◆ Provided entries ◆
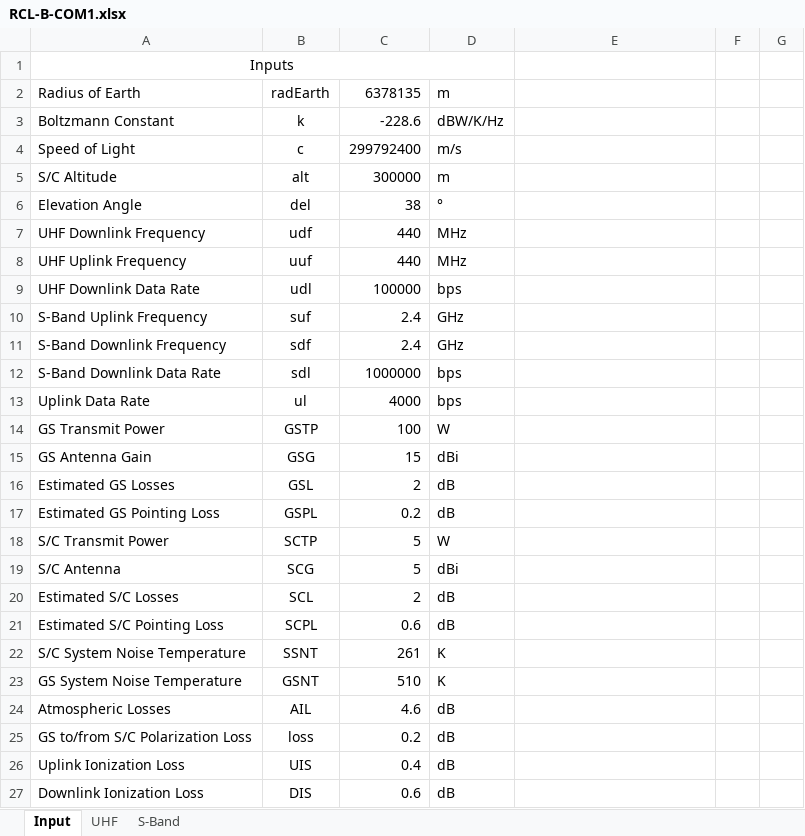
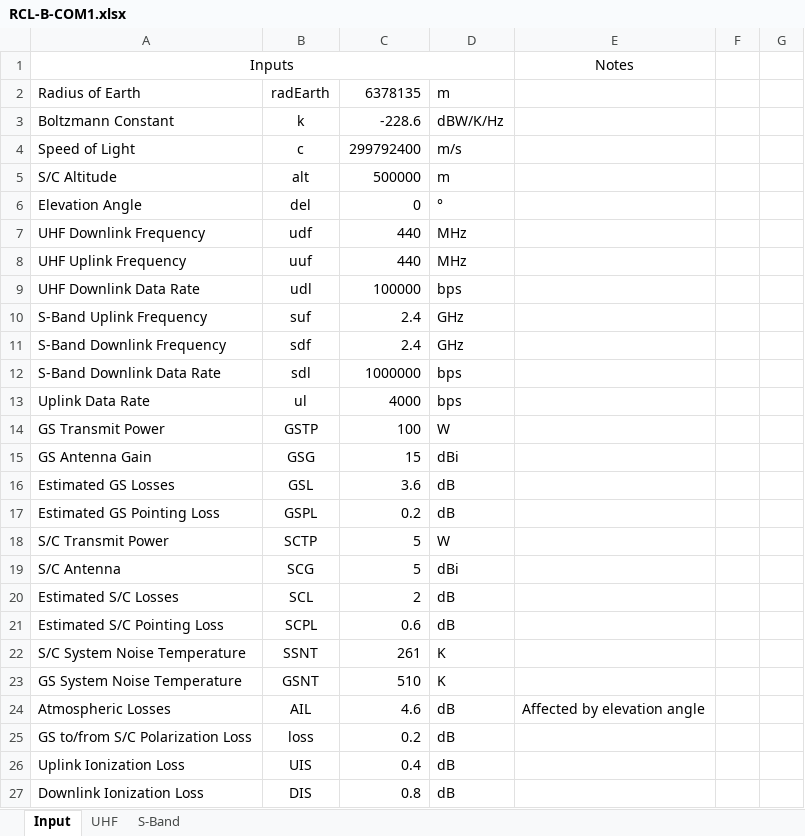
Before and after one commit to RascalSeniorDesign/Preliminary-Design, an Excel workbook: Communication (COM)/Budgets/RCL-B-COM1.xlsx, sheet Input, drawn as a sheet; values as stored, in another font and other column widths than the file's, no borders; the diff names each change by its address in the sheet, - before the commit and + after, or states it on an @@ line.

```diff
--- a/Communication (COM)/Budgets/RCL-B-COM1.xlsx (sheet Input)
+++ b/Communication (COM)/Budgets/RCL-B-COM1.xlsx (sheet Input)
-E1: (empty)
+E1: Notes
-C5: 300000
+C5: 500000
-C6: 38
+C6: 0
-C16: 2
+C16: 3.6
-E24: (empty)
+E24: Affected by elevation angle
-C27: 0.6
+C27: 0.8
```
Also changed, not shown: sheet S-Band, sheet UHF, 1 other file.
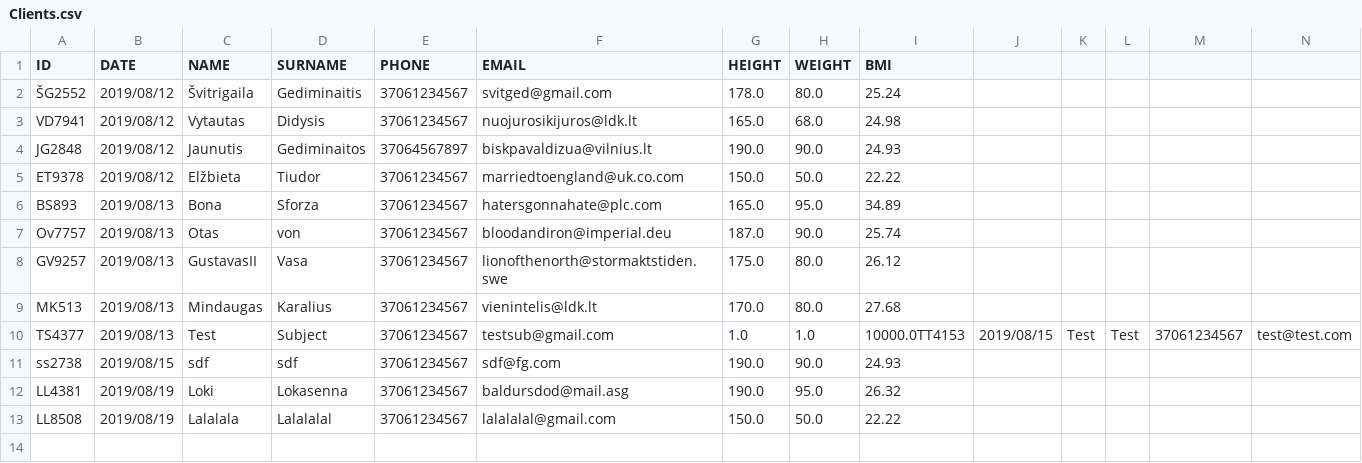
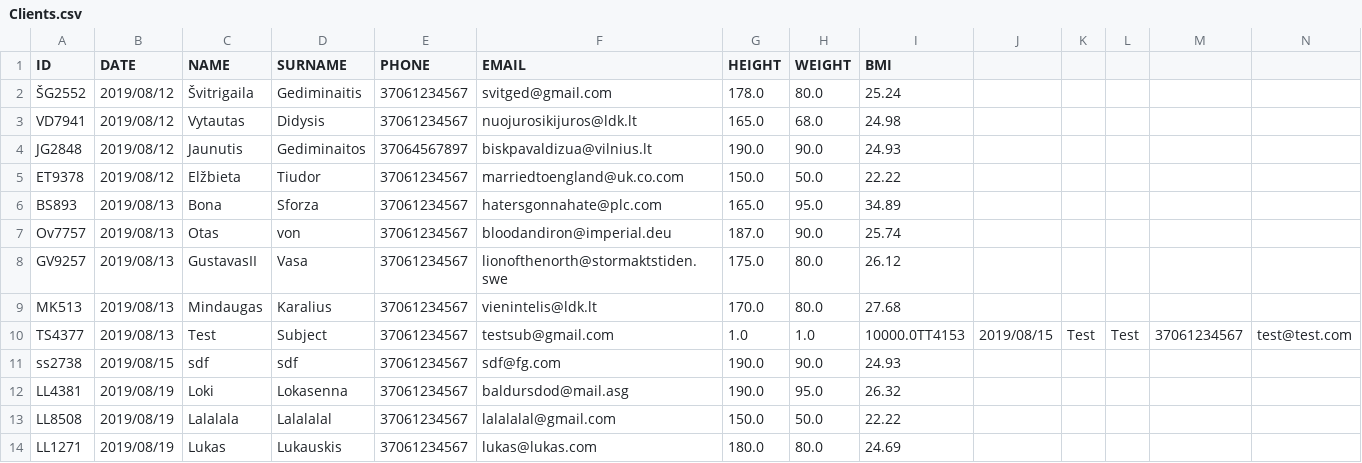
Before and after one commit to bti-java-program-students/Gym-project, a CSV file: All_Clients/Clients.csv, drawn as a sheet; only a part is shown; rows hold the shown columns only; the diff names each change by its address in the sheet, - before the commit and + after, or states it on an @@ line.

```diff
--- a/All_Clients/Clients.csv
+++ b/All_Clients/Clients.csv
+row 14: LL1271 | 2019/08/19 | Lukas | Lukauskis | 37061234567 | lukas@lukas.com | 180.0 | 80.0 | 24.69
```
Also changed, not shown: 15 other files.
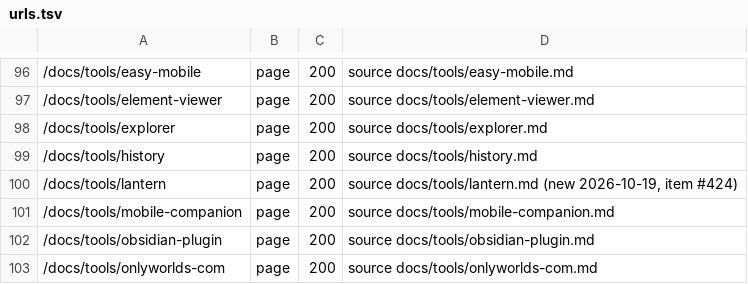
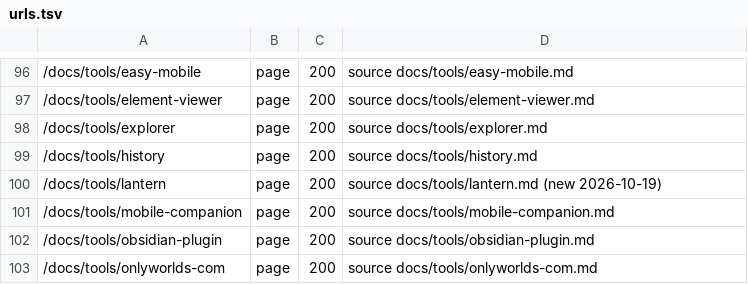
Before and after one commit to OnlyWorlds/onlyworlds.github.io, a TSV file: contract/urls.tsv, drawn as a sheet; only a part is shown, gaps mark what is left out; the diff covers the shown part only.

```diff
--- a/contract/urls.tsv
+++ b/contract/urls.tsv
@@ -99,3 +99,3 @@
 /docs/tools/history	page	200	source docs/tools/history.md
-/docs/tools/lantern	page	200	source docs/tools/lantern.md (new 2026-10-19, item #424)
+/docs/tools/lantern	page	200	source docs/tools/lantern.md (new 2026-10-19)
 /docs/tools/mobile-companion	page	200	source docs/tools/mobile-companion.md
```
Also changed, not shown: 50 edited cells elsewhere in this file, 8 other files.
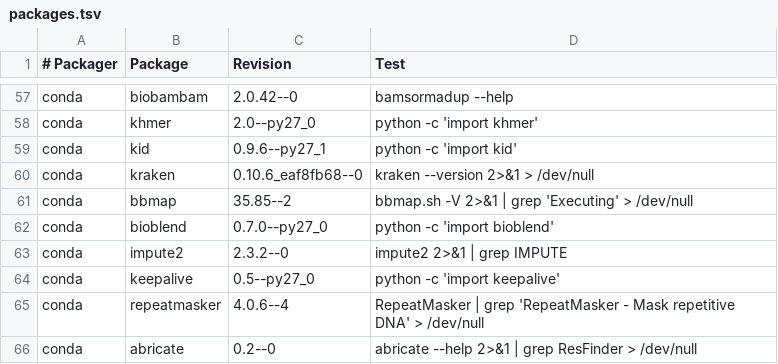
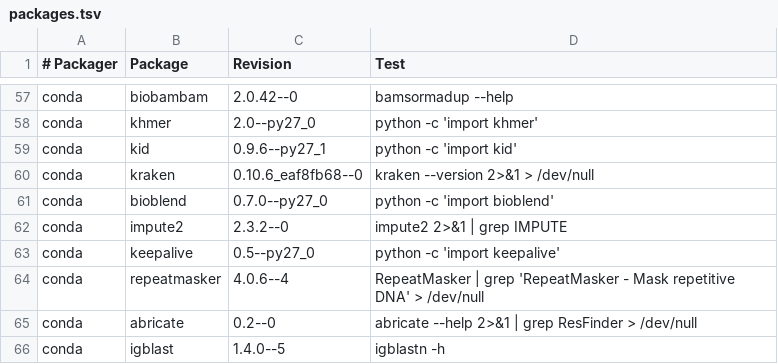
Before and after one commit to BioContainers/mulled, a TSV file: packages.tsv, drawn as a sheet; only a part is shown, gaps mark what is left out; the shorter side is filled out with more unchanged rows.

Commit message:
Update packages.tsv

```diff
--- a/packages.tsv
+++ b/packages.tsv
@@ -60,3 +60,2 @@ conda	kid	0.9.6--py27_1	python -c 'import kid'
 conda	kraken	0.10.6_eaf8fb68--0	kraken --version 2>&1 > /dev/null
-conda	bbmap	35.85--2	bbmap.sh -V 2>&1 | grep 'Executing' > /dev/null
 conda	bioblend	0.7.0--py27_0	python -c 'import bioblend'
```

◆ Activity ◆
Copy the records above exactly, from the first line through the line containing "Also changed, not shown: sheet", and leave out the pictures.

◆ Answer section ◆
Before and after one commit to RascalSeniorDesign/Preliminary-Design, an Excel workbook: Communication (COM)/Budgets/RCL-B-COM1.xlsx, sheet Input, drawn as a sheet; values as stored, in another font and other column widths than the file's, no borders; the diff names each change by its address in the sheet, - before the commit and + after, or states it on an @@ line.

```diff
--- a/Communication (COM)/Budgets/RCL-B-COM1.xlsx (sheet Input)
+++ b/Communication (COM)/Budgets/RCL-B-COM1.xlsx (sheet Input)
-E1: (empty)
+E1: Notes
-C5: 300000
+C5: 500000
-C6: 38
+C6: 0
-C16: 2
+C16: 3.6
-E24: (empty)
+E24: Affected by elevation angle
-C27: 0.6
+C27: 0.8
```
Also changed, not shown: sheet S-Band, sheet UHF, 1 other file.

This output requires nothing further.